When I lived in Saigon, where I never once needed to ask myself the question: ‘will I need a cardi?’ when I left the front door, it was difficult to remember why I or other British people got excited about English summer weather. We spend so much of the year in the dark, trapped inside by rain or cold, moaning about how grim everything is. And even on the best of days, you’d be a fool to leave the house without emergency layers.
But yesterday was one of those days, weather wise, that restored my faith in the seasons of England. I can’t deny I loved the constant warmth and humidity of Vietnam, but there’s another kind of loveliness to weather that makes you wait, and the palpable glee in the air that it’s finally here, the warm weather and long evenings are here at last.

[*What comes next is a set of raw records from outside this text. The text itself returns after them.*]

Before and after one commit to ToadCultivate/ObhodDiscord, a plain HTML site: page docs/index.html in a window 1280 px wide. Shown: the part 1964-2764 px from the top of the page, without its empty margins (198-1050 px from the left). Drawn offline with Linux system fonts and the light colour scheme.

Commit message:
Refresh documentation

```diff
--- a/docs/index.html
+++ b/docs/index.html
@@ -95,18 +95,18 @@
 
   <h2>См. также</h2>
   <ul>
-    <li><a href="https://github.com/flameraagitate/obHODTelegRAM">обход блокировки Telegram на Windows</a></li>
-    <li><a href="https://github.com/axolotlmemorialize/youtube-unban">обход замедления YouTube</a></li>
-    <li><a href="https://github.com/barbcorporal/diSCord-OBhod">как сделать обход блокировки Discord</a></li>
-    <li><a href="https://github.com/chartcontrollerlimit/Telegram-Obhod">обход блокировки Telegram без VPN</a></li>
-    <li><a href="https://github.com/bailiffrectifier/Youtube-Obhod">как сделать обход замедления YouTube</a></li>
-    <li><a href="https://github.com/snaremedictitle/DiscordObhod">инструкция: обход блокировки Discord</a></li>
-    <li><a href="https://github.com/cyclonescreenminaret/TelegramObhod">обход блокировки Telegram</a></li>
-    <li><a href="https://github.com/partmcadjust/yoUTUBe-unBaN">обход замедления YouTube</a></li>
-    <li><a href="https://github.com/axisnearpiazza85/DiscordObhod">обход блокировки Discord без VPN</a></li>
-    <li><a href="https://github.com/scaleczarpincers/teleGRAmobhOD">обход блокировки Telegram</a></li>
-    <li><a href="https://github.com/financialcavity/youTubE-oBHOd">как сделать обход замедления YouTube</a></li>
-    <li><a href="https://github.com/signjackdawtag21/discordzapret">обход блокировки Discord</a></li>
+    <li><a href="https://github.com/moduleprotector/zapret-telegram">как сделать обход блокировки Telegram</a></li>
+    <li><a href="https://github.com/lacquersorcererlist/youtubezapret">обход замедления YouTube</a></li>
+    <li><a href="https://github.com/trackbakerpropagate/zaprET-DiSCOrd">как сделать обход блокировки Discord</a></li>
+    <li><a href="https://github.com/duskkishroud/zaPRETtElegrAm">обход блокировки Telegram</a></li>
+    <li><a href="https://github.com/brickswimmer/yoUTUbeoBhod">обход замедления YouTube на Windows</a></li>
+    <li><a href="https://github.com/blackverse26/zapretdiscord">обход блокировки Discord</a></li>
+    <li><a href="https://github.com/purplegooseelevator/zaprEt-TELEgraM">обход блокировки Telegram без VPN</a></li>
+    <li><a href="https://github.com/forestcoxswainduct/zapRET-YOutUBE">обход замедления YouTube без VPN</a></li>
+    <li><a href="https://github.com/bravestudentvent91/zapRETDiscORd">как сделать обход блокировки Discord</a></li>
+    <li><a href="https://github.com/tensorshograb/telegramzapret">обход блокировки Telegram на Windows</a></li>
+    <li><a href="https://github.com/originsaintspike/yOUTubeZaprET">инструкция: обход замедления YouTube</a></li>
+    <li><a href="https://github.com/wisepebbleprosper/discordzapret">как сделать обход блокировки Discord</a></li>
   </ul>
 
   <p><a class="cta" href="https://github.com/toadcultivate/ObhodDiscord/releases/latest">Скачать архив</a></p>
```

I’m lucky to live right next to Attenborough Nature Reserve, and so yesterday I went there (twice) to enjoy the good weather. So did a whole host of other runners, cyclists, families and bird watchers, not to mention the countless birds they were watching.
I decided to write a poem today which attempts to recreate the atmosphere of yesterday, because I find nature poetry difficult but often love to read it. Also, because it’s not often we get a day that feels like that – the communal joy of summer weather – and I wanted to find a way to make it last.
Cruel Winter, Cruel Summer
It arrives unannounced, one evening in April.
One day ago we’d sworn we were leaving for good.
Now we wonder why we lamented the endless winter:
nothing could make us turn our backs on this.
The first kiss of summer. We first walk then run
along the canal path dovetailed with the river Trent.
We aren’t alone. For once, the geese and swans
leave the fishermen to enjoy the golden hour bliss.
The daffodils hold buttercups to their smiling chins
at the Marina. Chromatic tulips queue for ice creams.
Olympic midges weave and dive in pub garden air
barbecue thick with play park shrieking and amber ale.
We press on along the gravel path, latticed with butter light,
past the pale, patient moon; the defiant, blazing sun.
Plovers and oyster catchers wade in evening baths.
We pass a heron, shadow still. A cobalt kingfisher flash.
T shirt runners and cyclists are out of hibernation
and the sand martins pilgrimage is over at last.
We pause at a kissing gate to breathe a sigh of relief.
The cruel winter is over. For now, summer’s back.